Exploring Experiences of Chaos as a Resource Within Short-Term Music Therapy Groups With Young South Africans Who Have Committed Offences
AuthorOosthuizen, Helen Brenda
AffiliationMelbourne Conservatorium of Music
Document TypePhD thesis
Access StatusOpen Access
© 2020 Helen Brenda Oosthuizen

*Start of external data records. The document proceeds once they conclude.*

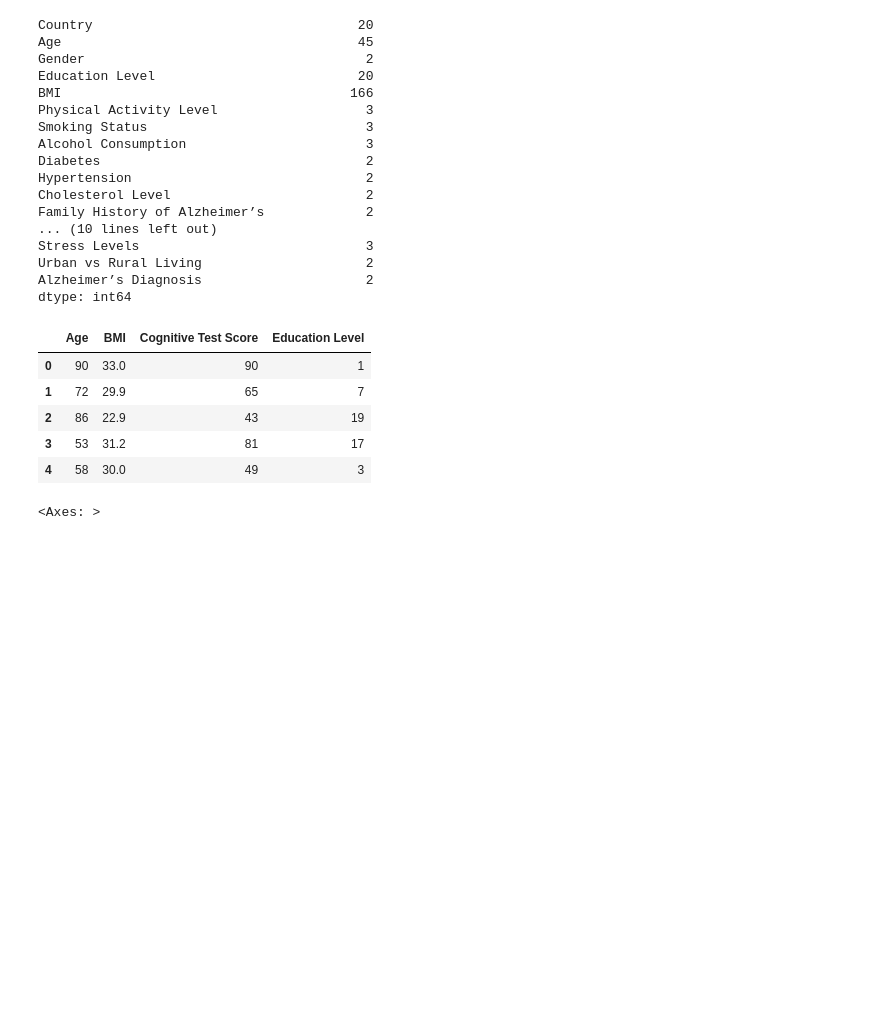
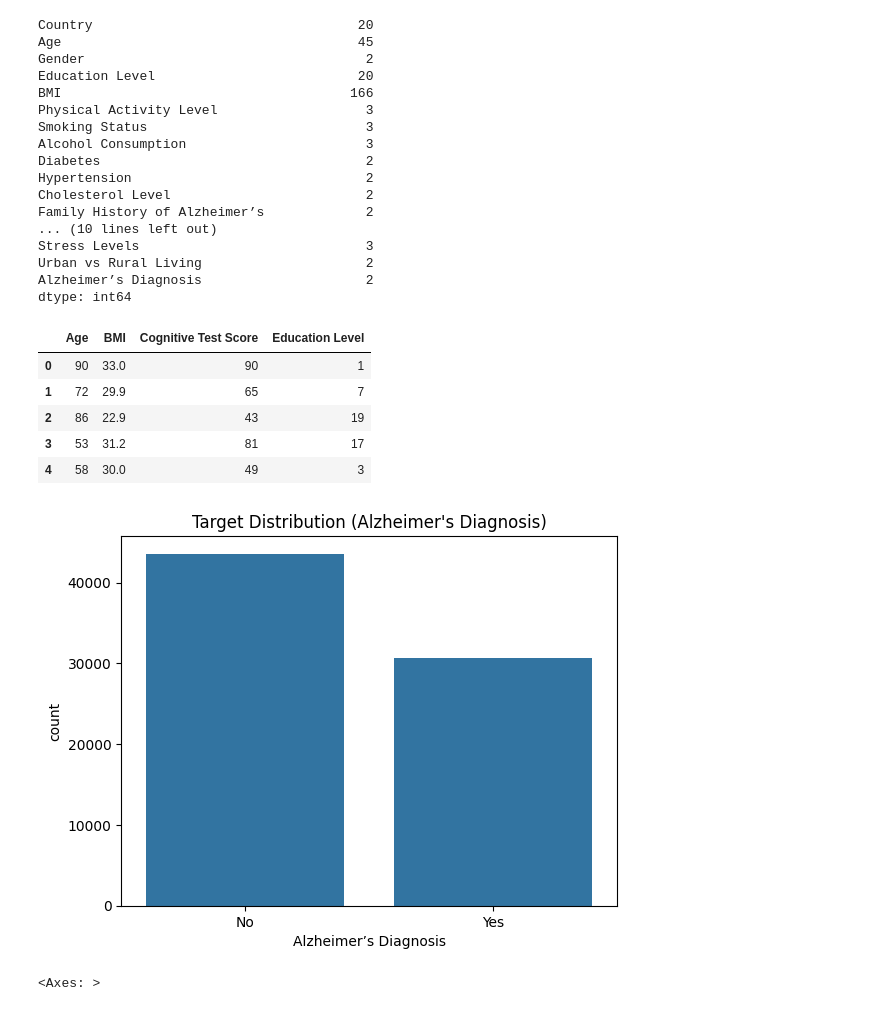
Before and after one commit to Zander-Rothering/Chem277a_Project_II, a Jupyter notebook: Project_II.ipynb, the cells around one changed output. Drawn from its saved outputs; the diff is of its cells as text; code cells hidden in the pictures; blank space fills up the shorter version.

```diff
--- a/Project_II.ipynb
+++ b/Project_II.ipynb
@@ -124,6 +122,14 @@ alz_numeric.head()
 | 2 | 86 | 22.9 | 43 | 19 |
 | 3 | 53 | 31.2 | 81 | 17 |
 | 4 | 58 | 30.0 | 49 | 3 |
+# %%
+# Target Distribution
+alz_target.value_counts(normalize=True)
+sns.countplot(x=alz_target)
+plt.title("Target Distribution (Alzheimer's Diagnosis)")
+plt.show()
+# %% [output]
+[figure, added]
 # %%
 sns.heatmap(alz_numeric.corr(), annot=True, cmap="coolwarm", vmin=-1, vmax=1)
 # %% [output]
```
Also changed, not shown: parts of 11 cells of this notebook.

This thesis presents a theoretical argument and practical possibilities for engaging with chaos as a resource in short-term music therapy groups with young people, based on my work with young South Africans who have committed offences. Chaotic experiences of confusion, destructiveness and disintegration I experienced with groups of young people were regularly accentuated through musicking and left me feeling despondent. Many therapists anecdotally report that the chaotic nature of groups with adolescents is challenging, yet this has rarely been explored in the music therapy literature. Authors who have described chaotic experiences with groups predominantly considered that these experiences required minimisation, modification or resolution. In my work I experienced moments where the chaos in groups was a necessary expression of young people’s lives, reflecting the chaos of a country struggling with racism, inequality and violence. It did not feel appropriate to attempt to resolve or minimise this chaos. In the first part of my research, I explored how a music therapist could understand chaos as a resource in short-term music therapy groups with young South Africans attending a diversion programme for committing sexual offences. I utilised crystallisation, drawing from different research methods to make meaning of my field notes documenting my work in this context over time. My analysis suggested that chaotic experiences sometimes preceded group transformation and were interconnected with moments of order required for group formation. This aligned with a paradoxical approach to group work explicated primarily in literature published within the fields of drama therapy, psychoanalysis and organisational studies. I integrated this literature with my research to propose that chaotic experiences could be welcomed into music therapy groups and harnessed to support young people’s engagement with the paradoxes of creativity and destructiveness. In this way, chaos could support young people to recreate their lives within complex contexts. In the second part of my research, I expanded on the practical applications of a paradoxical approach to music therapy practice. I explored how a music therapist and group members could engage with chaos as a resource, together with members of two short-term music therapy groups with young South Africans referred to diversion programmes for committing drug-related or general offences. I drew upon methods from constructivist grounded theory to analyse video material, group member feedback and my session notes. I presented my findings in the form of a group matrix. The matrix illustrated how engaging with chaos as a resource both freed and pressured each group member to explore group activities, musicking and relationships through a unique variety of active and observational, integrative and disintegrative styles. Those focused on participating in and opposing group activities tried on roles that might influence their engagement in their communities beyond the group. Group members focused on musicking embodied personal and social expressions through dissonant and resonant, tentative and versatile music creations. The communicative nature of musical expressions supported some group members to connect and conflict as they recreated their identity in relationship to others. Group members who remained static in their group interactions appeared to struggle to access the transformative potential of chaotic experiences. My role as the music therapist was to accompany the movement of group members across the landscape of possibilities I observed in the matrix. I provided a holding environment (offering a safe space and waiting before intervening); resourced group members (offering support and challenge); intervened (taking a directive lead or initiating chaos); or co-explored through partnering or witnessing the group. The theory developed through this research illuminates and legitimises a paradoxical approach to group music therapy theory and practice with young people. The matrix serves as a tool that may support music therapists to maximise possibilities for engaging with chaos as a resource.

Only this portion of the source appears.